4 Common Mistakes Franchisees Make With their Geographical Analytics

by Mike Mack|
02. 15. 2016

Analytics Franchising

4_Common_Mistakes_Franchisees_Make_With_their_Geographical_Analytics-520908-edited.pngGeographical analytics are at the core of many decisions that you’ll make about your business. Whether you’re trying to decide where you want to open a new franchise or who you want to advertise to, analytics will tell you where your customers are and what they’re interested in. Nevertheless, there are some mistakes that franchisees can make when they’re looking at their analytics. Data is only one part of a thorough analysis; you also need to be able to derive actionable, insightful information from that data as well.

1. Making False Assumptions Regarding Purchasing Habits


It’s not enough to know where your consumers live — you also need to know where they make their purchases.
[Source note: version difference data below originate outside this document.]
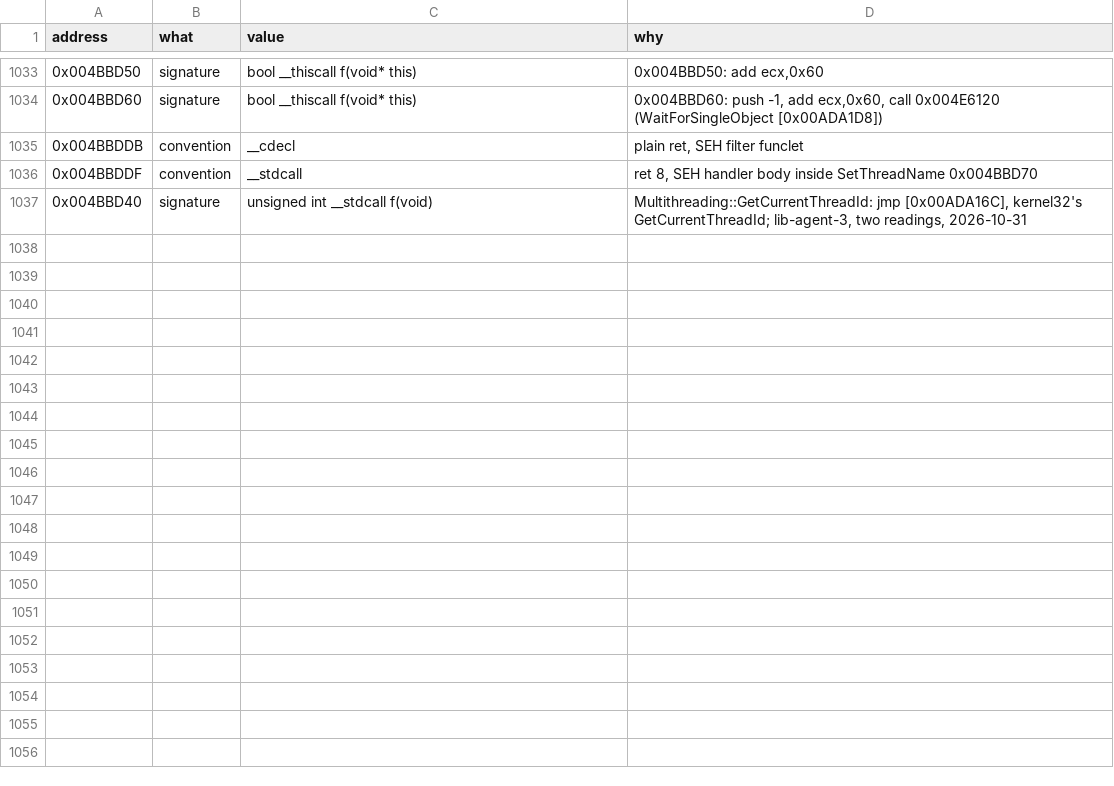
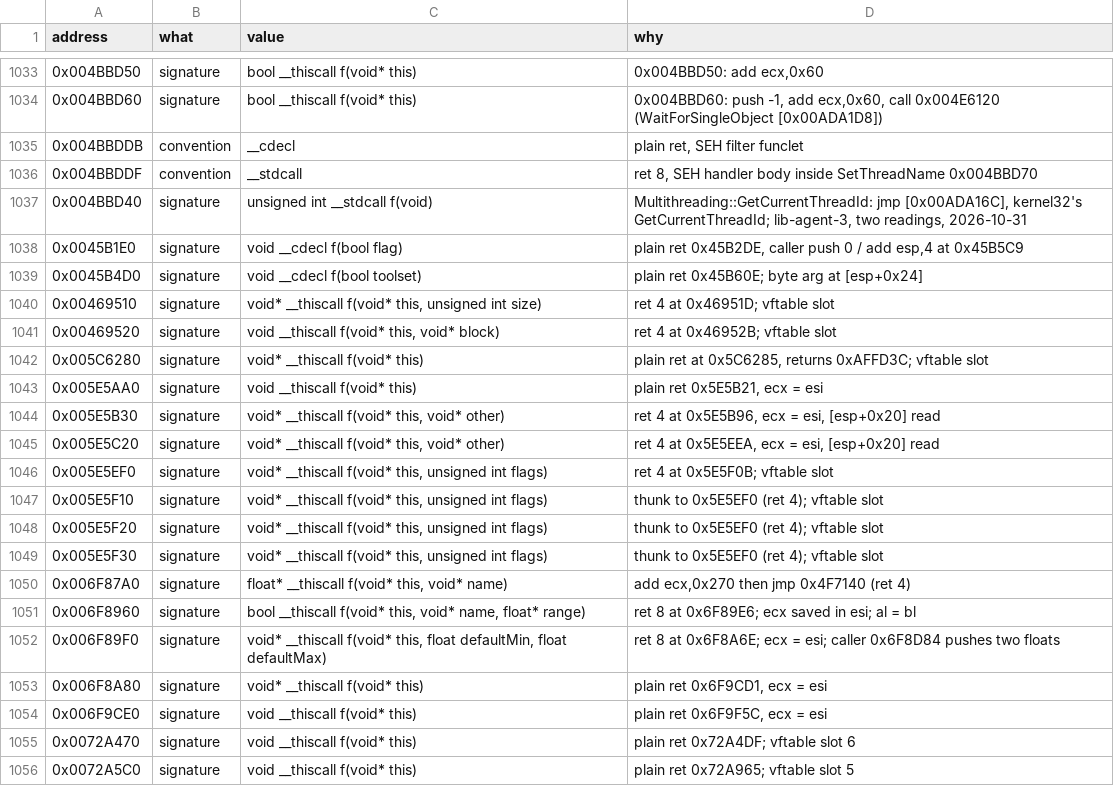
Before and after one commit to Whocares66-Dev/DAOAddressLibrary, a CSV file: data/ghidra_fixes.csv, drawn as a sheet; only a part is shown, gaps mark what is left out; the diff covers the shown part only.

```diff
--- a/data/ghidra_fixes.csv
+++ b/data/ghidra_fixes.csv
@@ -1037 +1037,20 @@ address,what,value,why
 0x004BBD40,signature,unsigned int __stdcall f(void),"Multithreading::GetCurrentThreadId: jmp [0x00ADA16C], kernel32's GetCurrentThreadId; lib-agent-3, two readings, 2026-10-31"
+0x0045B1E0,signature,void __cdecl f(bool flag),"plain ret 0x45B2DE, caller push 0 / add esp,4 at 0x45B5C9"
+0x0045B4D0,signature,void __cdecl f(bool toolset),plain ret 0x45B60E; byte arg at [esp+0x24]
+0x00469510,signature,"void* __thiscall f(void* this, unsigned int size)",ret 4 at 0x46951D; vftable slot
+0x00469520,signature,"void __thiscall f(void* this, void* block)",ret 4 at 0x46952B; vftable slot
+0x005C6280,signature,void* __thiscall f(void* this),"plain ret at 0x5C6285, returns 0xAFFD3C; vftable slot"
+0x005E5AA0,signature,void __thiscall f(void* this),"plain ret 0x5E5B21, ecx = esi"
+0x005E5B30,signature,"void* __thiscall f(void* this, void* other)","ret 4 at 0x5E5B96, ecx = esi, [esp+0x20] read"
+0x005E5C20,signature,"void* __thiscall f(void* this, void* other)","ret 4 at 0x5E5EEA, ecx = esi, [esp+0x20] read"
+0x005E5EF0,signature,"void* __thiscall f(void* this, unsigned int flags)",ret 4 at 0x5E5F0B; vftable slot
+0x005E5F10,signature,"void* __thiscall f(void* this, unsigned int flags)",thunk to 0x5E5EF0 (ret 4); vftable slot
+0x005E5F20,signature,"void* __thiscall f(void* this, unsigned int flags)",thunk to 0x5E5EF0 (ret 4); vftable slot
+0x005E5F30,signature,"void* __thiscall f(void* this, unsigned int flags)",thunk to 0x5E5EF0 (ret 4); vftable slot
+0x006F87A0,signature,"float* __thiscall f(void* this, void* name)","add ecx,0x270 then jmp 0x4F7140 (ret 4)"
+0x006F8960,signature,"bool __thiscall f(void* this, void* name, float* range)",ret 8 at 0x6F89E6; ecx saved in esi; al = bl
+0x006F89F0,signature,"void* __thiscall f(void* this, float defaultMin, float defaultMax)",ret 8 at 0x6F8A6E; ecx = esi; caller 0x6F8D84 pushes two floats
+0x006F8A80,signature,void* __thiscall f(void* this),"plain ret 0x6F9CD1, ecx = esi"
+0x006F9CE0,signature,void __thiscall f(void* this),"plain ret 0x6F9F5C, ecx = esi"
+0x0072A470,signature,void __thiscall f(void* this),plain ret 0x72A4DF; vftable slot 6
+0x0072A5C0,signature,void __thiscall f(void* this),plain ret 0x72A965; vftable slot 5
```
Also changed, not shown: 17 added rows elsewhere in this file, data/subsystem_rules.csv, 2 other files.
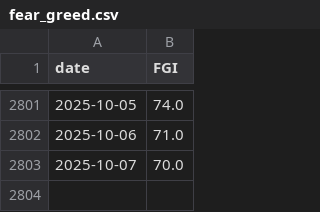
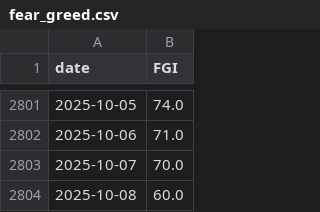
Before and after one commit to Gabrielrr2025/csvexportFGI, a CSV file: fear_greed.csv, drawn as a sheet; only a part is shown, gaps mark what is left out.

```diff
--- a/fear_greed.csv
+++ b/fear_greed.csv
@@ -2803 +2803,2 @@ date,FGI
 2025-10-07,70.0
+2025-10-08,60.0
```
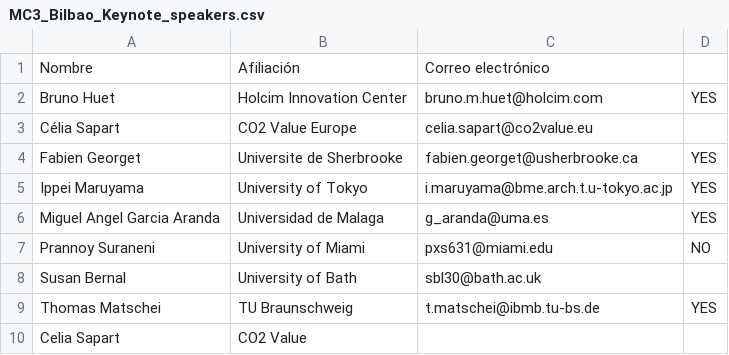
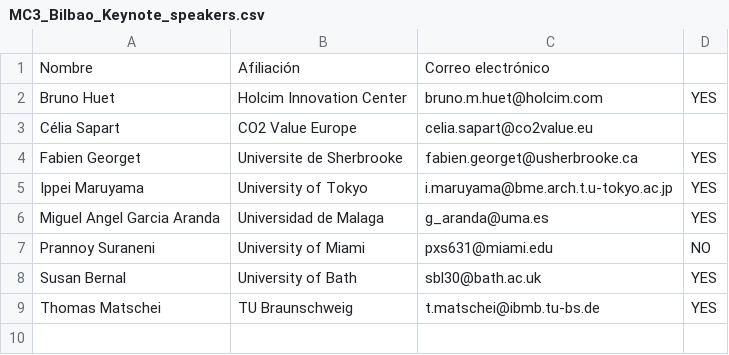
Before and after one commit to mc3-2027/mc3-2027.github.io, a CSV file: MC3_Bilbao_Keynote_speakers.csv, drawn as a sheet; the diff names each change by its address in the sheet, - before the commit and + after, or states it on an @@ line.

```diff
--- a/MC3_Bilbao_Keynote_speakers.csv
+++ b/MC3_Bilbao_Keynote_speakers.csv
-D8: (empty)
+D8: YES
-row 10: Celia Sapart | CO2 Value
```
Also changed, not shown: MC3_Bilbao_Local_com.csv, MC3_Bilbao_Scientific_com.csv, 17 other files.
Franchisees may note that there is interest in their product within a certain area, but that product may simply be where their consumers live, not where they generally buy. This is extremely common in suburban areas, where a new franchisee might assume that there’s a lot of interest inside of a suburban neighborhood. Later on, they may discover that a significant amount of purchasing for those households actually occurs in the city, where they spend the majority of their day. This is where driving time, commutes, and other important factors will need to be identified.


2. Assuming That Interest is Equal to Commitment


Luxury products, in particular, tend to have issues regarding the difference between interest and commitment. Your product may have a lot of interest in a certain area, but that doesn’t mean that they will actually commit to a purchase. This is where audience demographics come into play. If your geographic area has both the interest and the income, it’s more likely that your franchise will be successful. But if your geographic area has interest with low income, the interest may be purely speculative at best. Geographic information should always be primed towards the demographic that is most ideal for your product.


3. Failing to Collect Enough Information to Make a Determination


There’s a reason why scientists tend to work with exceptionally large sample sizes. The more data you have, the more accurate it will be. If you poll 10 people, a single person having an off day will skew your data. If you poll 100 people, that’s far less of a problem. Having the right software solution and the ability to quickly acquire demographic information and other key data points is essential to getting actionable insights from your data instead of just interesting information. While you can consider smaller data sets, you should rarely make any actual assumptions based on them.


4. Not Keeping Their Data Updated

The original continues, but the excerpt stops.